'There's a move away from what Sarnia used to be, and there is the potential of what Sarnia can be'
Sarnia, Ont. is known for being an oil town, full of refineries and chemical factories — but signs of a greener future are appearing.
In Sarnia-Lambton's petrochemical valley, you can see the chimneys and smell the fumes and flames. It's a sector that employs more than 4,500 people in the region.
But some say that over the years, the area has been taking steps to transition slowly toward bio-chemistry.
Sandy Marshall, the executive director of Bioindustrial Innovation Canada said that Sarnia's history is petrochemical.
"The petrochemical industry developed around here because of the raw materials that were based here. The petrochemical industries thrived here over the years, but it started to peak in around the 1980's or so. At that period of time, we started looking at, where do we start going from there?" he said.
"And probably around 2000, started looking at a transition towards what we call a hybrid chemistry — cluster model, where we start bringing in bio based renewable technologies and integrate them into the ecosystem here with the traditional petrochemical companies."
New kinds of projects
Traditional petrochemical companies like Shell, Imperial Oil and Nova Chemicals are engrained in Sarnia's identity. But a few new, smaller, biochemistry players have moved in and set up shop over the last several years — and they're doing things differently.
Origin Materials, a company based in California, is a part of this small cluster companies. It's set up a pilot plant at Western University's Research Park in Sarnia.
The company makes a major chemical element that's used in plastic.

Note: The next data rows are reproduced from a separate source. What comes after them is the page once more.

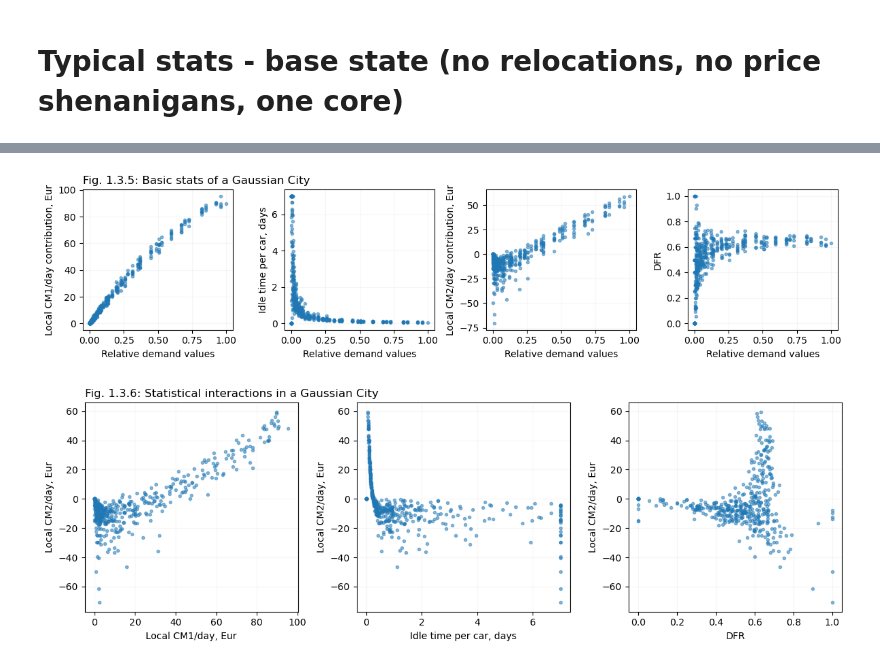
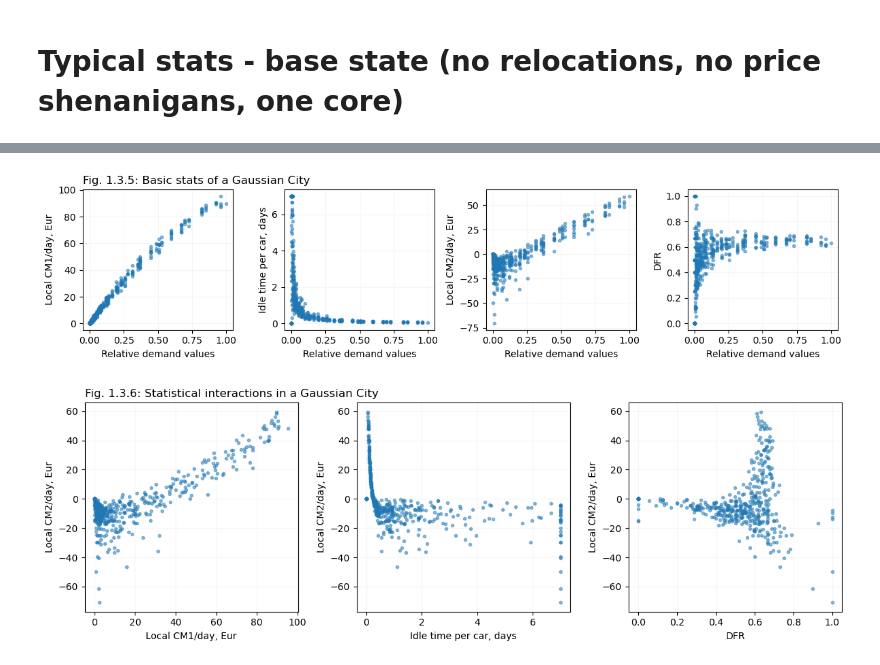
Before and after one commit to khakhalin/carsharing101, a Jupyter notebook: scripts/01natural_03city.ipynb, the cells around one changed output, grey strips where cells are left out. Cells and saved outputs as stored; diff of their text form; code cells hidden in the pictures.

Commit message:
Flattened city

```diff
--- a/scripts/01natural_03city.ipynb
+++ b/scripts/01natural_03city.ipynb
@@ -254,38 +256,38 @@ demand = city.demand.flatten()
 cm1 = city.stats_cm1.flatten() / city.n_days
 cm2 = city.stats_cm2.flatten() / city.n_days
 idle_times = city.stats_idle_time.flatten() * city.tick_in_minutes / 60 / 24 / np.maximum(1, city.stats_n_rentals.flatten())
-dfr = city.stats_n_rentals.flatten() / np.maximum(1, city.stats_n_apops.flatten())
+dfr = city.stats_n_rentals.flatten() / np.maximum(1, city.stats_n_appops.flatten())
 
 plt.figure(figsize=(12, 3))
 plt.subplot(141)
 plt.title("Fig. 1.3.5: Basic stats of a Gaussian City", loc='left');
 plt.plot(demand, cm1, '.', alpha=0.5)
 plt.grid(alpha=0.1)
 plt.xlabel("Relative demand values")
-plt.ylabel("Local CM1/day contribution, Eur")
+plt.ylabel("Local CM1/day, Eur")
 
 plt.subplot(142)
 plt.plot(demand, np.minimum(7, idle_times), '.', alpha=0.5)
 plt.grid(alpha=0.1)
 plt.xlabel("Relative demand values")
 plt.ylabel("Idle time per car, days")
 
 plt.subplot(143)
 plt.plot(demand, cm2, '.', alpha=0.5)
 plt.grid(alpha=0.1)
 plt.xlabel("Relative demand values")
-plt.ylabel("Local CM2/day contribution, Eur")
+plt.ylabel("Local CM2/day, Eur")
 
 plt.subplot(144)
 plt.plot(demand, dfr, '.', alpha=0.5)
 plt.grid(alpha=0.1)
 plt.xlabel("Relative demand values")
 plt.ylabel("DFR")
 
 plt.tight_layout();
 plt.savefig("../figures/01simple_03city_05stats_plots.svg", dpi=300)
 # %% [output]
-[figure, old version]
+[figure, new version]
 # %%
 # Fancier stats (from the same run)
 
```
Also changed, not shown: parts of 7 cells of this notebook, 9 other files.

However, instead of making that chemical the traditional way using oil, they use plant-based materials like corn, wood chips and cardboard residues.

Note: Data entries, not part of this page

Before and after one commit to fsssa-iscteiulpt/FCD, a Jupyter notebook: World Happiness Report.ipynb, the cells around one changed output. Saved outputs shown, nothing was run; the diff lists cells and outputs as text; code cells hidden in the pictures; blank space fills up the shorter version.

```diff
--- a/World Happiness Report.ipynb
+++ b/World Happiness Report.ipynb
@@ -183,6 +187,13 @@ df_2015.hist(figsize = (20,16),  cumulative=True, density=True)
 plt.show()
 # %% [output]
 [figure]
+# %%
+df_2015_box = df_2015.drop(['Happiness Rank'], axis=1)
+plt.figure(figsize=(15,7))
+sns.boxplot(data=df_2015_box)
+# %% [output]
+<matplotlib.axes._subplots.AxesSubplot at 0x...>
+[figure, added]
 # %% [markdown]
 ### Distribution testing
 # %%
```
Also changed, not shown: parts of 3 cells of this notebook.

The main product their chemical is currently being used for is in the making of plastic water bottles.
"The thing that's most different from these bottles is that they are bio-based which means that they come from a renewable resource," explained Alex Ward, the manager of open innovation for Origin Materials Canada.
In the end, she explained, the bottles are still plastic but the way they're made is more eco-friendly.

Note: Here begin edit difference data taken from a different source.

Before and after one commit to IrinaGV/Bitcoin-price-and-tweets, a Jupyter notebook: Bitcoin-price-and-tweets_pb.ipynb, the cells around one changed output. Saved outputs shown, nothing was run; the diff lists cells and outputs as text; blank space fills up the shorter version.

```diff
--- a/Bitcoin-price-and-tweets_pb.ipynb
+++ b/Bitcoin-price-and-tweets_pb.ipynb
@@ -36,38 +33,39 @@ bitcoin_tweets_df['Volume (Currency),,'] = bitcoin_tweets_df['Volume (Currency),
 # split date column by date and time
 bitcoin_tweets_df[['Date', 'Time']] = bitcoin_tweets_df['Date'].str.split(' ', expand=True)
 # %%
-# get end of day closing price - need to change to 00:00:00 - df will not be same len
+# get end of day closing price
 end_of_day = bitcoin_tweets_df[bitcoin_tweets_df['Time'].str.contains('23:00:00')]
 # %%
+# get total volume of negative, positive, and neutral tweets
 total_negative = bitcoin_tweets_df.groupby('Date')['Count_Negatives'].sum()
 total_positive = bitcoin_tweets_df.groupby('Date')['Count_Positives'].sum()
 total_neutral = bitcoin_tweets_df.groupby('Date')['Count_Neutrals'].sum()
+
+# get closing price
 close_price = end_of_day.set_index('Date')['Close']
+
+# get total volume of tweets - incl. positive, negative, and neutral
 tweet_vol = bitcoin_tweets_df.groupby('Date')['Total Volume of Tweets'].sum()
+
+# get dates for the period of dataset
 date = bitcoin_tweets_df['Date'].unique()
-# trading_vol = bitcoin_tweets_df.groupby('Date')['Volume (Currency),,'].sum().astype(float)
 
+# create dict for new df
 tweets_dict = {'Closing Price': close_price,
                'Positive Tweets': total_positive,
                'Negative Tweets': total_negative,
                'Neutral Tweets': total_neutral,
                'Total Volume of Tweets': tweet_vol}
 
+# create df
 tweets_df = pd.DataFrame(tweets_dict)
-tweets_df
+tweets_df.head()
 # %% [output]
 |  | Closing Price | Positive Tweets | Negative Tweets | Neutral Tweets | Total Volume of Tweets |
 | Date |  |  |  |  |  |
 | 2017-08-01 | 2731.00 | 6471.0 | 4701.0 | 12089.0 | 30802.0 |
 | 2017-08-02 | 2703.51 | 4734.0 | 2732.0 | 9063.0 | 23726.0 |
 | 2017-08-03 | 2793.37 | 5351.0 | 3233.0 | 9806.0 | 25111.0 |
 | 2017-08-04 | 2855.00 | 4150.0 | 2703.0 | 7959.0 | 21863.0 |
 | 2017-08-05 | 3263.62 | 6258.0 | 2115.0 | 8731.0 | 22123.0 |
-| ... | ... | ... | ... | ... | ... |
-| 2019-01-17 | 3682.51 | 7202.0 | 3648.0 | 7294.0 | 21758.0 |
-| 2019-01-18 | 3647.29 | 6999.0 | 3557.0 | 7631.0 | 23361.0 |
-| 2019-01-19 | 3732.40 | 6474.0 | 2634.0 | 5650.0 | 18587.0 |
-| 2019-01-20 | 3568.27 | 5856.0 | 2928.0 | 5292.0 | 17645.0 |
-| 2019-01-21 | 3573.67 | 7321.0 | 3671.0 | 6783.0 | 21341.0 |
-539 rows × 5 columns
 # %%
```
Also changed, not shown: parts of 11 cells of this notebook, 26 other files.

"The other item that's very important about these bottles is that through our process we actually don't create as much carbon dioxide emissions, so any company that actually uses our products has a lower impact on the environment because we help reduce greenhouse gas emissions through our process."
A place of 'potential'
The company is getting ready to set up its own plant in Sarnia which should be built and operational by next year.
Ward said that the company had been entertaining the idea of setting up shop at several dozen different sites around the world for this project, but that Sarnia was the best fit. With its collection of companies from both the petrochemical industry and biochemical industry, Ward explained that it is full of partnership opportunities.
"I think it has more potential than the rest of Canada probably realizes," she said of Sarnia.
"There's nowhere else in the world that we would have preferred to build this plant."
Ward said she's aware that the company is part of a shift that's happening in the local community.
"I think transformation is the correct word. We're actually very excited to be part of that process. And I think that it helps put Sarnia on the map as an innovative community and a community that's adaptive to new technologies."
Shaking the Sarnia 'brand'
Shirley De Silva, the president and CEO of the Sarnia-Lambton Chamber of Commerce said the region's steps toward biochemistry are part of a larger change happening locally.
"You see a lot of entrepreneurs developing, a lot of small companies emerging, an artistic sector that's starting to blossom. So there are a lot of positive changes that are occurring in our region," she explained.
"This area has a great potential."
Though she admits that the Sarnia "brand," which is associated with oil, chemicals and air pollution, is tough to shake.
"I think we're moving away from that naturally, by moving towards the biochemical industry, already there's a move away from what Sarnia used to be, and there is the potential of what Sarnia can be," she said.
"It's always difficult to break away from established brands but as we move forward I think that our brand is naturally going to change, and the more we talk about it actually, the more it will change."
With files from Colin Côté-Paulette